• [THE PROBLEM] Find the lines below in which the string "changed" occurs. Copy each one.
···
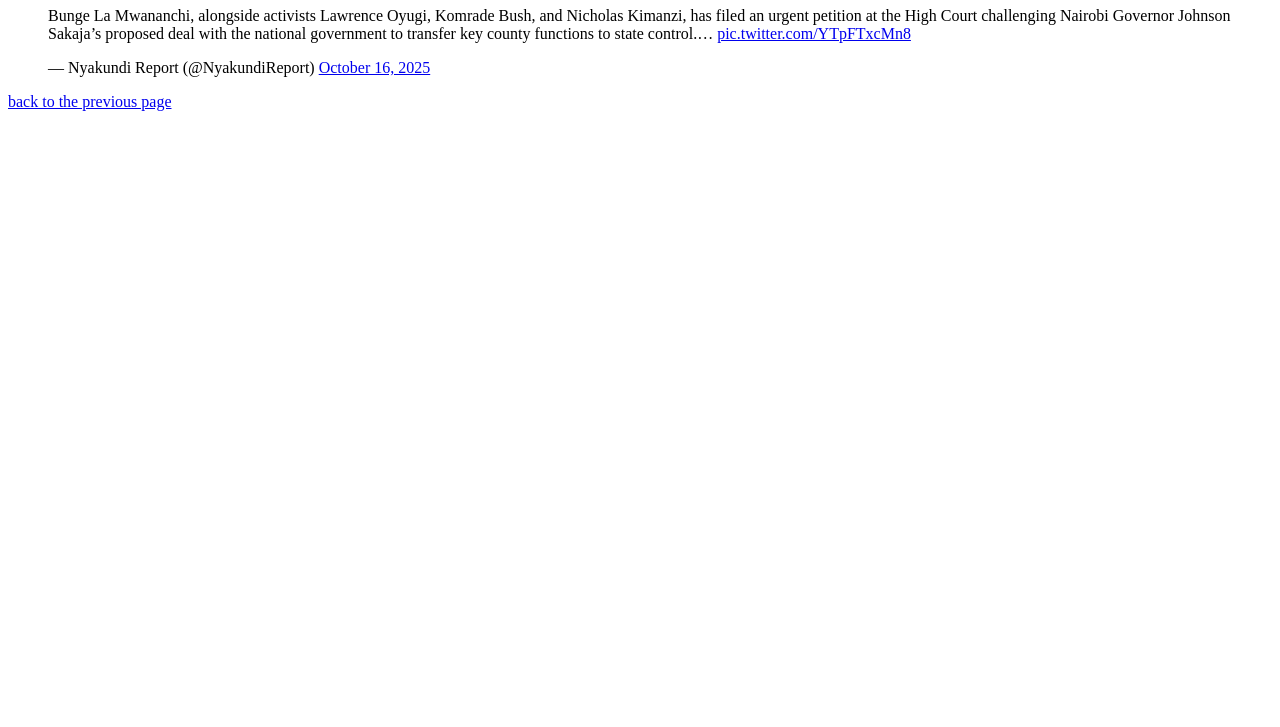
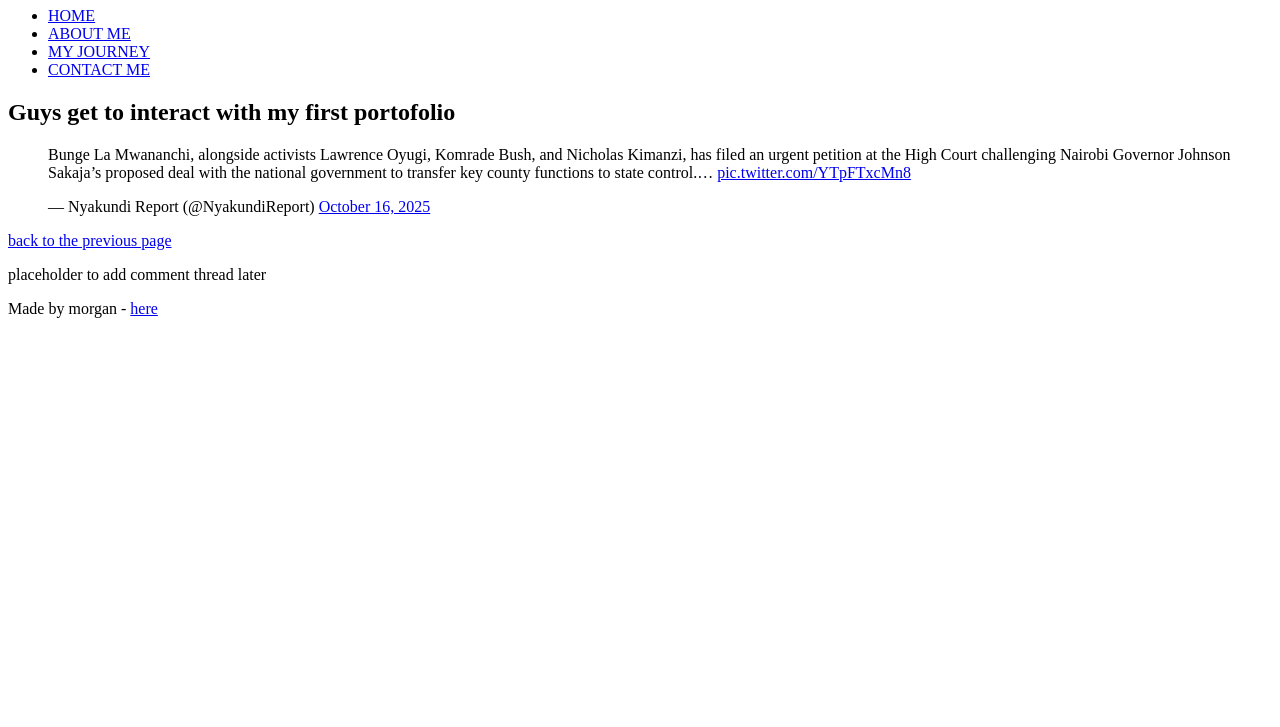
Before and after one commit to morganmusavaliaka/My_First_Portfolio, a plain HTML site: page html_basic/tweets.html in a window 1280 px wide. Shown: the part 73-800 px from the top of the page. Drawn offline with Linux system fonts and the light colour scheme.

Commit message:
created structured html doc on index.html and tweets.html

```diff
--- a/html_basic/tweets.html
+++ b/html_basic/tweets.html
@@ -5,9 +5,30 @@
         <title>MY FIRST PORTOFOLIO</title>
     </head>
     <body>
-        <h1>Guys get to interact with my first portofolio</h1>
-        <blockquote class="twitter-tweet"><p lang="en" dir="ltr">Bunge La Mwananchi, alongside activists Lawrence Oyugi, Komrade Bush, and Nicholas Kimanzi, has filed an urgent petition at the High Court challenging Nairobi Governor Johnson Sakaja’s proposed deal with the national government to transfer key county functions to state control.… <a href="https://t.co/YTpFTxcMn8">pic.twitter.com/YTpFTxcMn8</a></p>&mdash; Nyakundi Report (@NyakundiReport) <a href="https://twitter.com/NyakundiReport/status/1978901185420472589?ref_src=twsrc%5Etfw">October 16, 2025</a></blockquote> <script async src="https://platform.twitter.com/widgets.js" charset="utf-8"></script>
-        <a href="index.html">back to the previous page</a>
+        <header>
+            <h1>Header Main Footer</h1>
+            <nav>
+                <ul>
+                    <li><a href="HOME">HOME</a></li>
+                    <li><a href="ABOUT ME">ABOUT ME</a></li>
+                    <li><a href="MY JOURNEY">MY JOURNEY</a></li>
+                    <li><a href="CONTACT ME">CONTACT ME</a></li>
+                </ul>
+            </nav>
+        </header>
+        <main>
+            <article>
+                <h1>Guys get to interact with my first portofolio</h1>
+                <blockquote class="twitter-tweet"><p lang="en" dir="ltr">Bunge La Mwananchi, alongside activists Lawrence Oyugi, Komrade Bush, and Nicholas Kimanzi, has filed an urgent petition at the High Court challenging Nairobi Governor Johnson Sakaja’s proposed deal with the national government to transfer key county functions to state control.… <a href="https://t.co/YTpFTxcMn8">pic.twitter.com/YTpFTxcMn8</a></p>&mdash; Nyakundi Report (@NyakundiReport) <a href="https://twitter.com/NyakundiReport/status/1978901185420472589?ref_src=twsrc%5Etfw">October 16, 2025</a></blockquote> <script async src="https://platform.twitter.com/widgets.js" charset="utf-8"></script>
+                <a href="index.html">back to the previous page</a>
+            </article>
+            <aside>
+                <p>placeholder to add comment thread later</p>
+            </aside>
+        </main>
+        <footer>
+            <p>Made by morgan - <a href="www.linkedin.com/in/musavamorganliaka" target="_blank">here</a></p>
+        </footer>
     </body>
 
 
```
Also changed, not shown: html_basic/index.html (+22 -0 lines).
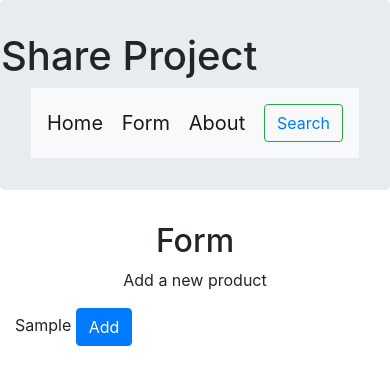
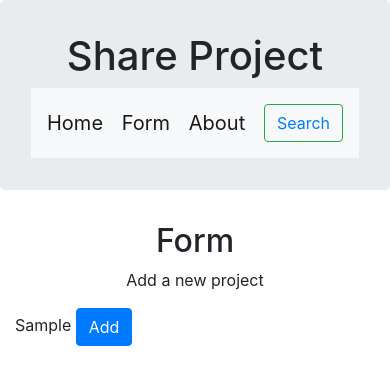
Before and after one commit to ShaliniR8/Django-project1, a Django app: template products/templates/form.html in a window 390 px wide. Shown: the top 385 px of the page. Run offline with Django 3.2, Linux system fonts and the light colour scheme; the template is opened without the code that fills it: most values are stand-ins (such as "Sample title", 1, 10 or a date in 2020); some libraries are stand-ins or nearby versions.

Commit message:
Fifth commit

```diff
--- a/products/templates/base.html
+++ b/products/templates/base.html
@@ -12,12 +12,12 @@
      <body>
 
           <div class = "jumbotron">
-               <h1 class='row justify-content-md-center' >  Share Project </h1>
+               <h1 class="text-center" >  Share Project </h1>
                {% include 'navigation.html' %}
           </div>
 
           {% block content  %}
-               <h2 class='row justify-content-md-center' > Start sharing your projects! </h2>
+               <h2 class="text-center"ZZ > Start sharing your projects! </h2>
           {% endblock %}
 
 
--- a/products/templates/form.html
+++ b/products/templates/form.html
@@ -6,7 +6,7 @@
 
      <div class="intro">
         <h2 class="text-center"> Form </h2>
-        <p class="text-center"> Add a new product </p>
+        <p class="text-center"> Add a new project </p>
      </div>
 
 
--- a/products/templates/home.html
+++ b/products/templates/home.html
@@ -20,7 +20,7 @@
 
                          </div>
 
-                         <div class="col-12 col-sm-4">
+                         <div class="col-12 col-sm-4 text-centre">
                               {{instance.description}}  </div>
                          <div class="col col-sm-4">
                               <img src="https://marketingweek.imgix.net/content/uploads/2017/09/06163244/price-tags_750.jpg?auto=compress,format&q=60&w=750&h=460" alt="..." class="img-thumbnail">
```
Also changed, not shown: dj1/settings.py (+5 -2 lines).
···
• [REPLY]
Also changed, not shown: html_basic/index.html (+22 -0 lines).
Also changed, not shown: dj1/settings.py (+5 -2 lines).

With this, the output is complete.